- TASK DETAILS: Copy out the data word for word. The images are not part of the copy.

- AVAILABLE DATA:
....................

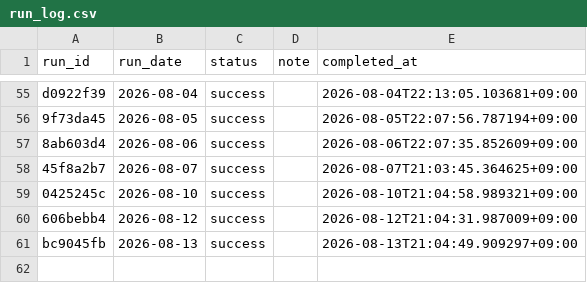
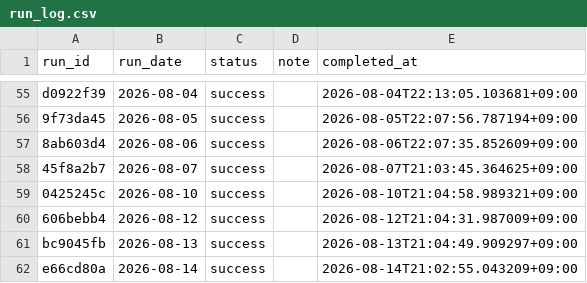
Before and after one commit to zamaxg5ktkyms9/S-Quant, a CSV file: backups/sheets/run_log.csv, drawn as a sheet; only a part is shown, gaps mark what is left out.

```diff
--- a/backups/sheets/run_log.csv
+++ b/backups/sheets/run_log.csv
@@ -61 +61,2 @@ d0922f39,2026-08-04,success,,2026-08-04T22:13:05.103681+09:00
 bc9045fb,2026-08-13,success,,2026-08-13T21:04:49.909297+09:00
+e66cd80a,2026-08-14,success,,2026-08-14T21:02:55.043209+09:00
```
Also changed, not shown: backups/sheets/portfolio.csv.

....................

- TASK SOLUTION:
Before and after one commit to zamaxg5ktkyms9/S-Quant, a CSV file: backups/sheets/run_log.csv, drawn as a sheet; only a part is shown, gaps mark what is left out.

```diff
--- a/backups/sheets/run_log.csv
+++ b/backups/sheets/run_log.csv
@@ -61 +61,2 @@ d0922f39,2026-08-04,success,,2026-08-04T22:13:05.103681+09:00
 bc9045fb,2026-08-13,success,,2026-08-13T21:04:49.909297+09:00
+e66cd80a,2026-08-14,success,,2026-08-14T21:02:55.043209+09:00
```
Also changed, not shown: backups/sheets/portfolio.csv.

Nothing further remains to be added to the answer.